Jun 22, 2007 Michael Wurzer

x61After toting around my Sony Vaio and an HP tablet for several months, I finally decided to get the Thinkpad X61 tablet from Lenovo so I could consolidate to one computer. Here’s a blurry picture of my new baby just after syncing up my iPod and Treo. So far, I’m pretty excited about it and know that my life will be simpler with just one computer.

I’ve been carrying both because the tablet is fantastic for drawing mockups of new features we’re developing. I still had to carry my Sony, though, because the old tablet wouldn’t run a projector at a resolution higher than 800×600, which isn’t effective today. Also, for whatever reason, my Treo wouldn’t pair, no matter what I tried, with the HP tablet, so I couldn’t get Internet access through my phone. These shortcomings led me to be a two computer geek for months, and it was giving me a headache.

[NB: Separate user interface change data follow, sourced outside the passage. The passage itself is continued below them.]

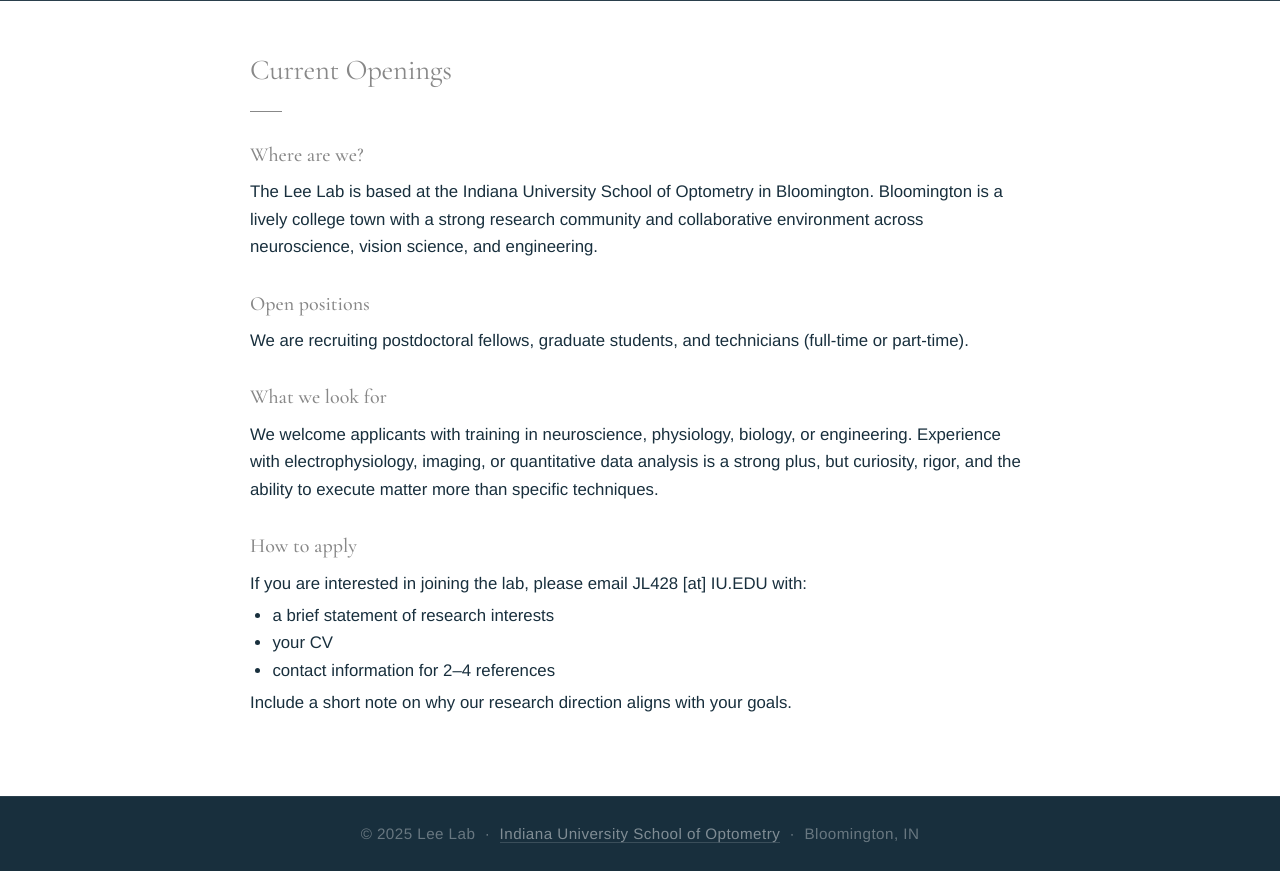
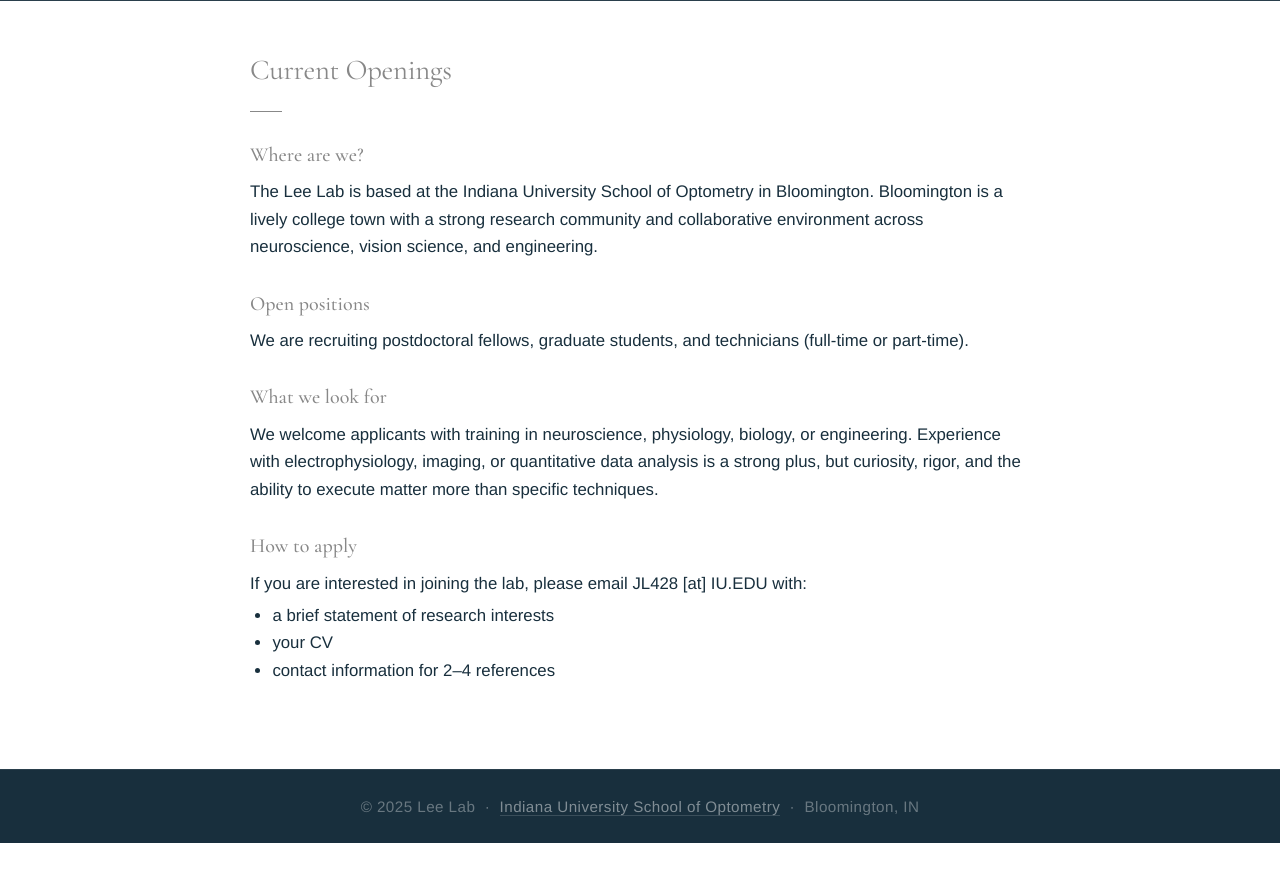
Before and after one commit to leelab-vision/leelab-vision.github.io, a plain HTML site: page position.html in a window 1280 px wide. Shown: the part 134-1005 px from the top of the page. After the commit the page ends 977 px from the top, so only its background shows below. Drawn offline with nearby package versions, Linux system fonts and the light colour scheme.

Commit message:
Add files via upload

```diff
--- a/position.html
+++ b/position.html
@@ -35,7 +35,6 @@
           <li>your CV</li>
           <li>contact information for 2–4 references</li>
         </ul>
-        <p class="position-body">Include a short note on why our research direction aligns with your goals.</p>
       </div>
     </section>
   </main>
```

With the X61, I’m hoping I have the best of both worlds and I thought I’d write about it here because I think a tablet is a great choice of computer for a real estate professional. The small form factor, the ability to lay the screen flat like a book for showing your clients a CMA or photo tour, and the ability to write (literally) contracts with digital ink are all killer features for real estate. The X61 I ordered has the Wacom digitizer (a must), the Intel Santa Rose processor, 2 GB of RAM, a 1 GB solid state drive, and a 100GB 7200 rpm hard drive. The last two features are noteworthy. The solid state drive seems to really help with boot and resumption times (the unit wakes in just a few seconds) and the 7200 rpm hard drive is relatively rare in the world of laptops because of the power requirements. The battery life, though, seems to be great so far. The battery lasted well over four hours last night, with quite a bit of heavy duty use moving documents.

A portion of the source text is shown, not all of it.